▼

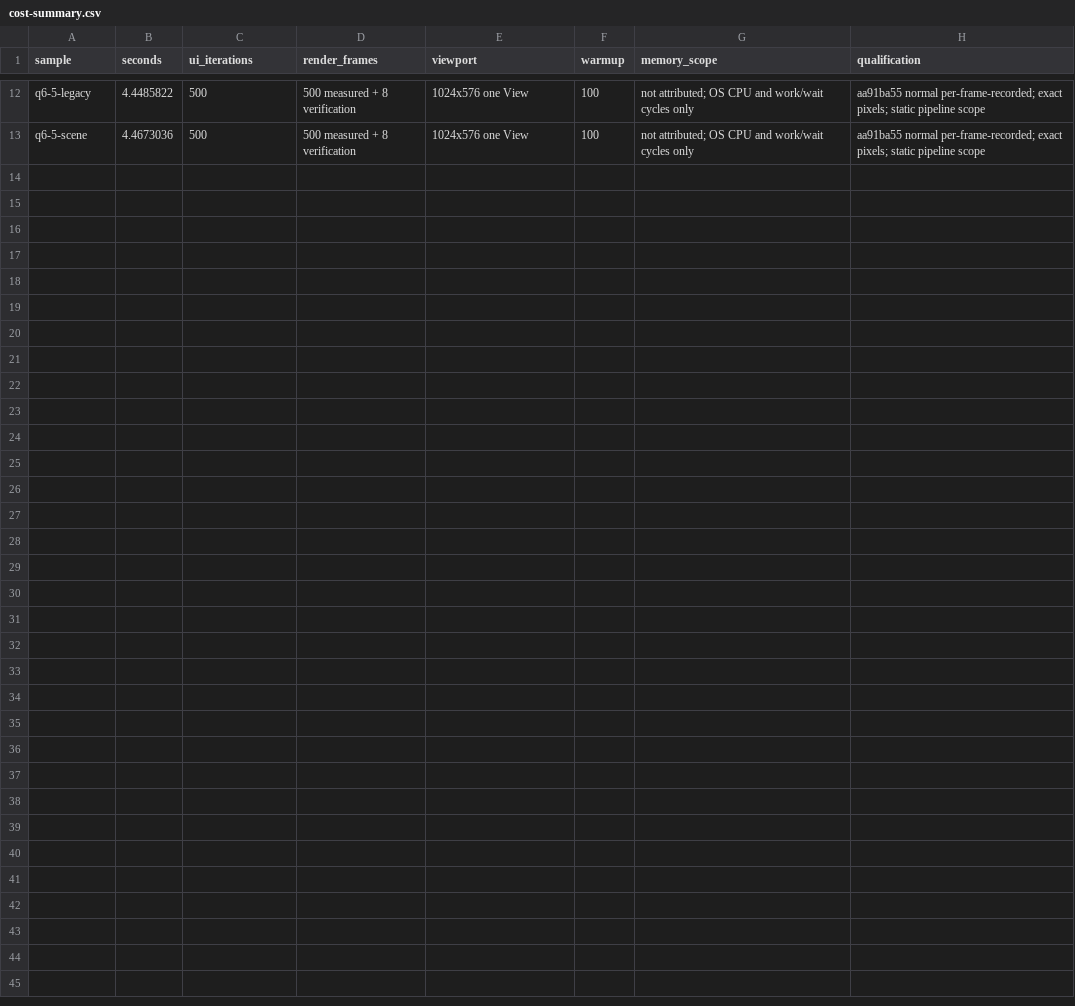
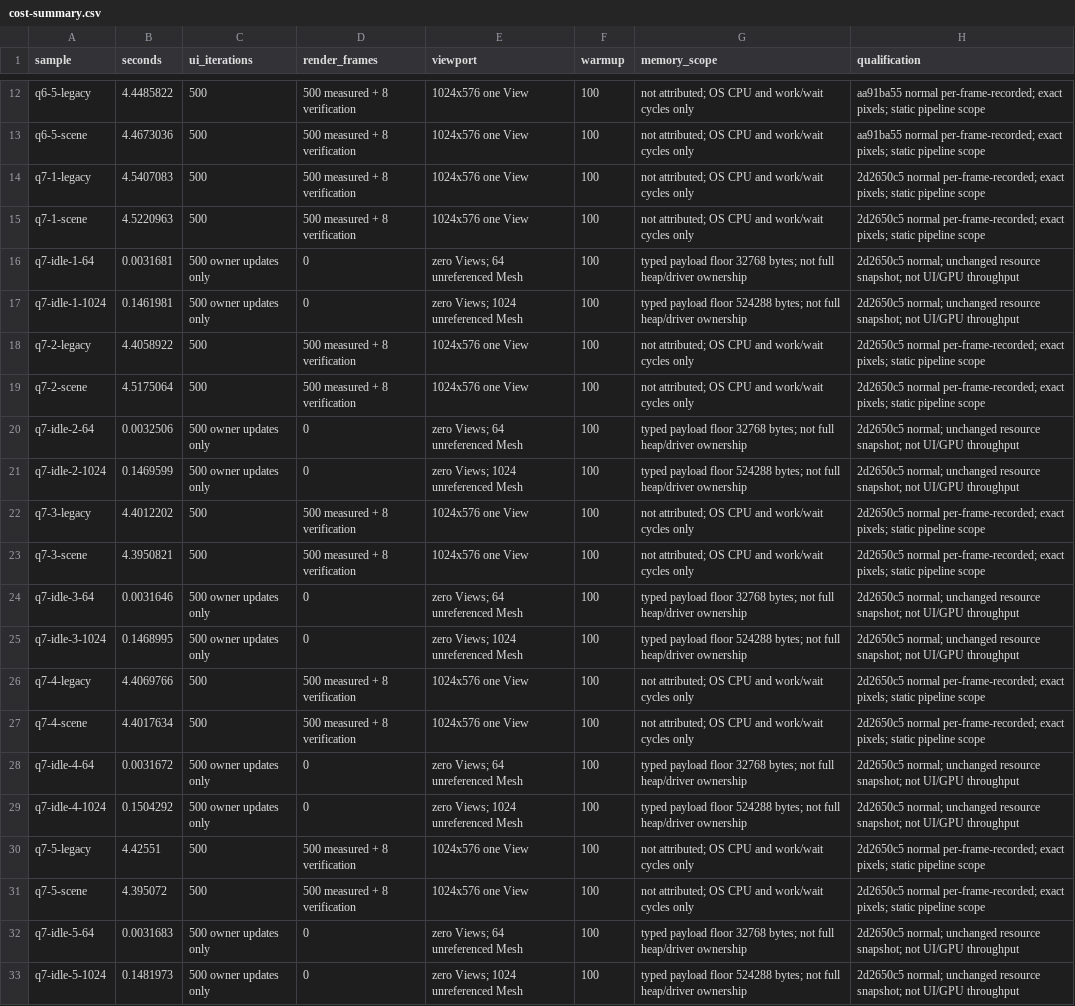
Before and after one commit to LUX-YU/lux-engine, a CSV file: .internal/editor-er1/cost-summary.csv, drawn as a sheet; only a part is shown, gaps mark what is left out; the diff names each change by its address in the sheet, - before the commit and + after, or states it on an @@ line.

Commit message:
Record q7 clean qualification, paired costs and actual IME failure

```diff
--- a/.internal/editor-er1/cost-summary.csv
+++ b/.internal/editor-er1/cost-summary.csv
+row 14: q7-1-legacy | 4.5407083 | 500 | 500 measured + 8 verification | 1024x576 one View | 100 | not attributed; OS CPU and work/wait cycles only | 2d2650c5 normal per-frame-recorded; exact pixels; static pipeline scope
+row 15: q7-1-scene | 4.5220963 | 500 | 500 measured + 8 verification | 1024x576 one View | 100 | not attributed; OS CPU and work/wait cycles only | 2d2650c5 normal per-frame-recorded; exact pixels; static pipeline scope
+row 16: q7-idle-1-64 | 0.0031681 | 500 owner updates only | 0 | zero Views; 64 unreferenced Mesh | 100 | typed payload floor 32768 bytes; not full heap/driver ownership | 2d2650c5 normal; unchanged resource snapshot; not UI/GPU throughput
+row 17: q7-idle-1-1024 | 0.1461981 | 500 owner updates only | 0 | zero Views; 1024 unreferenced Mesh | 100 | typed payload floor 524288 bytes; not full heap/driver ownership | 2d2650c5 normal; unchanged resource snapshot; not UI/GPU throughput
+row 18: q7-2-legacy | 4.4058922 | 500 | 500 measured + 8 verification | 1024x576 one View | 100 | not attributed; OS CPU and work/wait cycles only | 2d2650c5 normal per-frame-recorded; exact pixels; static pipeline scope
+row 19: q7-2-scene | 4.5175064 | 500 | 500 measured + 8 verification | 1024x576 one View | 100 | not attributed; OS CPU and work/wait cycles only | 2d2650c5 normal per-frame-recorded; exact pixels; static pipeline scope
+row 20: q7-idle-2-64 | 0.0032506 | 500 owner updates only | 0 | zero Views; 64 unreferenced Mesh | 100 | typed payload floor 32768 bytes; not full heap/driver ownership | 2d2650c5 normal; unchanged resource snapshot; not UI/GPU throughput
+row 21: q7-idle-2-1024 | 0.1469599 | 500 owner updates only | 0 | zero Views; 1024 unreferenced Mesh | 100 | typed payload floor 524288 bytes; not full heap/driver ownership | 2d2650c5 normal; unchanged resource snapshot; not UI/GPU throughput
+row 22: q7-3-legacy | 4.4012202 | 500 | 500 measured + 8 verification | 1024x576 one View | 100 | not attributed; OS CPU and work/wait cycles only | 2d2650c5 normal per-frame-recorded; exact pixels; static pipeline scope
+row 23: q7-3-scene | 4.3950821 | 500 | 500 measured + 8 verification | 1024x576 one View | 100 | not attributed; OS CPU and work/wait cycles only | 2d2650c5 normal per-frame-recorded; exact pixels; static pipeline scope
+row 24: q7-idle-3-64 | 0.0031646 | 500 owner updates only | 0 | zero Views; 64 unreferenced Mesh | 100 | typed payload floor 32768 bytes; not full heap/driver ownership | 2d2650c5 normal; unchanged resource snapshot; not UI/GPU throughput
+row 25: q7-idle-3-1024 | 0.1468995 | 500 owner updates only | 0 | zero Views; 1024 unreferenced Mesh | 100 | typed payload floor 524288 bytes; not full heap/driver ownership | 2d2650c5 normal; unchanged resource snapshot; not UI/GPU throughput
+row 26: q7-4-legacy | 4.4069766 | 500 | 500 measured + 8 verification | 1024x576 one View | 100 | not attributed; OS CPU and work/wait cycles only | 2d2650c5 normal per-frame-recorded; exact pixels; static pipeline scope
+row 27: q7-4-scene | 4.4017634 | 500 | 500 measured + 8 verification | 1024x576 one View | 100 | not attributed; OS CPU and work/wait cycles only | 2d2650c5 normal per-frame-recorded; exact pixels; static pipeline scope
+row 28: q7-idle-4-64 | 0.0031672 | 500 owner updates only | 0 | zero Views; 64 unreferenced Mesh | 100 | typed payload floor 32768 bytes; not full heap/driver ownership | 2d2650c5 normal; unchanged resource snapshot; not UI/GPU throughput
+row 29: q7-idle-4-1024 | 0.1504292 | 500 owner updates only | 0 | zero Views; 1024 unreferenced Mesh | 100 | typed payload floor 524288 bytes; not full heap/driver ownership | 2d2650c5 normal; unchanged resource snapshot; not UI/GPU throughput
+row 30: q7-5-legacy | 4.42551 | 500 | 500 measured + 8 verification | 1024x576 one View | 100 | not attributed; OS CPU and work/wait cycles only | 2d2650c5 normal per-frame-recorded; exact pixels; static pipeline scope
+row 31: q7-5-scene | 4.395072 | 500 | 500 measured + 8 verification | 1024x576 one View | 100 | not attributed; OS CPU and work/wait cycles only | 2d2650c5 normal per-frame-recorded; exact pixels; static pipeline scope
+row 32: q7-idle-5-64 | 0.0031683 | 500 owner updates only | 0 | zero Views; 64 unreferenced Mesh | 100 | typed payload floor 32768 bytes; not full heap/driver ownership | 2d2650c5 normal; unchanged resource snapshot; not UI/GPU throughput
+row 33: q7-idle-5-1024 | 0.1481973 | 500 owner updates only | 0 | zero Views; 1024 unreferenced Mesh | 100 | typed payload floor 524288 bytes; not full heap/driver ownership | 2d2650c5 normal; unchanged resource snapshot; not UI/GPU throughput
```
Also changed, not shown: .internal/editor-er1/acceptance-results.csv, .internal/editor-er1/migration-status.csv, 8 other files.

▲

= EXERCISE AIM =
Each record above is to be returned unchanged, while any picture it holds stays out.

= FINISHED TASK =
Before and after one commit to LUX-YU/lux-engine, a CSV file: .internal/editor-er1/cost-summary.csv, drawn as a sheet; only a part is shown, gaps mark what is left out; the diff names each change by its address in the sheet, - before the commit and + after, or states it on an @@ line.

Commit message:
Record q7 clean qualification, paired costs and actual IME failure

```diff
--- a/.internal/editor-er1/cost-summary.csv
+++ b/.internal/editor-er1/cost-summary.csv
+row 14: q7-1-legacy | 4.5407083 | 500 | 500 measured + 8 verification | 1024x576 one View | 100 | not attributed; OS CPU and work/wait cycles only | 2d2650c5 normal per-frame-recorded; exact pixels; static pipeline scope
+row 15: q7-1-scene | 4.5220963 | 500 | 500 measured + 8 verification | 1024x576 one View | 100 | not attributed; OS CPU and work/wait cycles only | 2d2650c5 normal per-frame-recorded; exact pixels; static pipeline scope
+row 16: q7-idle-1-64 | 0.0031681 | 500 owner updates only | 0 | zero Views; 64 unreferenced Mesh | 100 | typed payload floor 32768 bytes; not full heap/driver ownership | 2d2650c5 normal; unchanged resource snapshot; not UI/GPU throughput
+row 17: q7-idle-1-1024 | 0.1461981 | 500 owner updates only | 0 | zero Views; 1024 unreferenced Mesh | 100 | typed payload floor 524288 bytes; not full heap/driver ownership | 2d2650c5 normal; unchanged resource snapshot; not UI/GPU throughput
+row 18: q7-2-legacy | 4.4058922 | 500 | 500 measured + 8 verification | 1024x576 one View | 100 | not attributed; OS CPU and work/wait cycles only | 2d2650c5 normal per-frame-recorded; exact pixels; static pipeline scope
+row 19: q7-2-scene | 4.5175064 | 500 | 500 measured + 8 verification | 1024x576 one View | 100 | not attributed; OS CPU and work/wait cycles only | 2d2650c5 normal per-frame-recorded; exact pixels; static pipeline scope
+row 20: q7-idle-2-64 | 0.0032506 | 500 owner updates only | 0 | zero Views; 64 unreferenced Mesh | 100 | typed payload floor 32768 bytes; not full heap/driver ownership | 2d2650c5 normal; unchanged resource snapshot; not UI/GPU throughput
+row 21: q7-idle-2-1024 | 0.1469599 | 500 owner updates only | 0 | zero Views; 1024 unreferenced Mesh | 100 | typed payload floor 524288 bytes; not full heap/driver ownership | 2d2650c5 normal; unchanged resource snapshot; not UI/GPU throughput
+row 22: q7-3-legacy | 4.4012202 | 500 | 500 measured + 8 verification | 1024x576 one View | 100 | not attributed; OS CPU and work/wait cycles only | 2d2650c5 normal per-frame-recorded; exact pixels; static pipeline scope
+row 23: q7-3-scene | 4.3950821 | 500 | 500 measured + 8 verification | 1024x576 one View | 100 | not attributed; OS CPU and work/wait cycles only | 2d2650c5 normal per-frame-recorded; exact pixels; static pipeline scope
+row 24: q7-idle-3-64 | 0.0031646 | 500 owner updates only | 0 | zero Views; 64 unreferenced Mesh | 100 | typed payload floor 32768 bytes; not full heap/driver ownership | 2d2650c5 normal; unchanged resource snapshot; not UI/GPU throughput
+row 25: q7-idle-3-1024 | 0.1468995 | 500 owner updates only | 0 | zero Views; 1024 unreferenced Mesh | 100 | typed payload floor 524288 bytes; not full heap/driver ownership | 2d2650c5 normal; unchanged resource snapshot; not UI/GPU throughput
+row 26: q7-4-legacy | 4.4069766 | 500 | 500 measured + 8 verification | 1024x576 one View | 100 | not attributed; OS CPU and work/wait cycles only | 2d2650c5 normal per-frame-recorded; exact pixels; static pipeline scope
+row 27: q7-4-scene | 4.4017634 | 500 | 500 measured + 8 verification | 1024x576 one View | 100 | not attributed; OS CPU and work/wait cycles only | 2d2650c5 normal per-frame-recorded; exact pixels; static pipeline scope
+row 28: q7-idle-4-64 | 0.0031672 | 500 owner updates only | 0 | zero Views; 64 unreferenced Mesh | 100 | typed payload floor 32768 bytes; not full heap/driver ownership | 2d2650c5 normal; unchanged resource snapshot; not UI/GPU throughput
+row 29: q7-idle-4-1024 | 0.1504292 | 500 owner updates only | 0 | zero Views; 1024 unreferenced Mesh | 100 | typed payload floor 524288 bytes; not full heap/driver ownership | 2d2650c5 normal; unchanged resource snapshot; not UI/GPU throughput
+row 30: q7-5-legacy | 4.42551 | 500 | 500 measured + 8 verification | 1024x576 one View | 100 | not attributed; OS CPU and work/wait cycles only | 2d2650c5 normal per-frame-recorded; exact pixels; static pipeline scope
+row 31: q7-5-scene | 4.395072 | 500 | 500 measured + 8 verification | 1024x576 one View | 100 | not attributed; OS CPU and work/wait cycles only | 2d2650c5 normal per-frame-recorded; exact pixels; static pipeline scope
+row 32: q7-idle-5-64 | 0.0031683 | 500 owner updates only | 0 | zero Views; 64 unreferenced Mesh | 100 | typed payload floor 32768 bytes; not full heap/driver ownership | 2d2650c5 normal; unchanged resource snapshot; not UI/GPU throughput
+row 33: q7-idle-5-1024 | 0.1481973 | 500 owner updates only | 0 | zero Views; 1024 unreferenced Mesh | 100 | typed payload floor 524288 bytes; not full heap/driver ownership | 2d2650c5 normal; unchanged resource snapshot; not UI/GPU throughput
```
Also changed, not shown: .internal/editor-er1/acceptance-results.csv, .internal/editor-er1/migration-status.csv, 8 other files.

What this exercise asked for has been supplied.